━━━━━ Listed records
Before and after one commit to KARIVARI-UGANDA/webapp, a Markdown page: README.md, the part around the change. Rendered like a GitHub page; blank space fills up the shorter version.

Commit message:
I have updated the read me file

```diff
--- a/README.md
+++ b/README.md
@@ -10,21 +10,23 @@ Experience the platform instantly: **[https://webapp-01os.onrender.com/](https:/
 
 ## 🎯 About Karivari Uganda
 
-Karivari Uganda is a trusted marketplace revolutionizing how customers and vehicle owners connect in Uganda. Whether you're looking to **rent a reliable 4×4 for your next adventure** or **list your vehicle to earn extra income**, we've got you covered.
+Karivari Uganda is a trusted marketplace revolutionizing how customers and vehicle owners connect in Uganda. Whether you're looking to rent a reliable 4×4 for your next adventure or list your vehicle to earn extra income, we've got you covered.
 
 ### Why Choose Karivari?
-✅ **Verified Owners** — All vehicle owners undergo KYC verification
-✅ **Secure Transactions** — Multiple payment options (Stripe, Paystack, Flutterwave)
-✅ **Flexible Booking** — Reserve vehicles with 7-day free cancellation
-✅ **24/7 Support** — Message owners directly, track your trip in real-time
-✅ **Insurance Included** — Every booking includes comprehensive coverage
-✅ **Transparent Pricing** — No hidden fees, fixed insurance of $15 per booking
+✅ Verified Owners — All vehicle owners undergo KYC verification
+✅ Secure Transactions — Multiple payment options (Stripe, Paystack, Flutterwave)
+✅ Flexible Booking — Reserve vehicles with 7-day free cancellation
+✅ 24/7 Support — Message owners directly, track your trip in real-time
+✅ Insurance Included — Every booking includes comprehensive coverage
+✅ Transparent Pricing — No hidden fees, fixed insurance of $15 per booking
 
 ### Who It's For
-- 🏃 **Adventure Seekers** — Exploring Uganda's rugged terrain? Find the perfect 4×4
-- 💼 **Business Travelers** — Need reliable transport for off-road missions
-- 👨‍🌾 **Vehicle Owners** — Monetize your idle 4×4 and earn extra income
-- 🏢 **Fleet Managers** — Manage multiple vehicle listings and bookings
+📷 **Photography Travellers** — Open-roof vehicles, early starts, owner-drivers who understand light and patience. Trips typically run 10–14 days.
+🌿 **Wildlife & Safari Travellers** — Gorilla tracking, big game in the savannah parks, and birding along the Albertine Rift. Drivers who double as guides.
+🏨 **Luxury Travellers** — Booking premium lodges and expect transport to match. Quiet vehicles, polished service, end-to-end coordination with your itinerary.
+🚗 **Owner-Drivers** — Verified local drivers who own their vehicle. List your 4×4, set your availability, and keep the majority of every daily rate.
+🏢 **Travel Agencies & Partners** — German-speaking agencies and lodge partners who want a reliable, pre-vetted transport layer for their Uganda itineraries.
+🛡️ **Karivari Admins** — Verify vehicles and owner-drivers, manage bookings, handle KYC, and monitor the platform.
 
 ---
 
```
━━━━━━━━━━
- _Goal of the exercise_
Look over the data above and show each line that contains "hidden".

- _The completed task_
-✅ **Transparent Pricing** — No hidden fees, fixed insurance of $15 per booking
+✅ Transparent Pricing — No hidden fees, fixed insurance of $15 per booking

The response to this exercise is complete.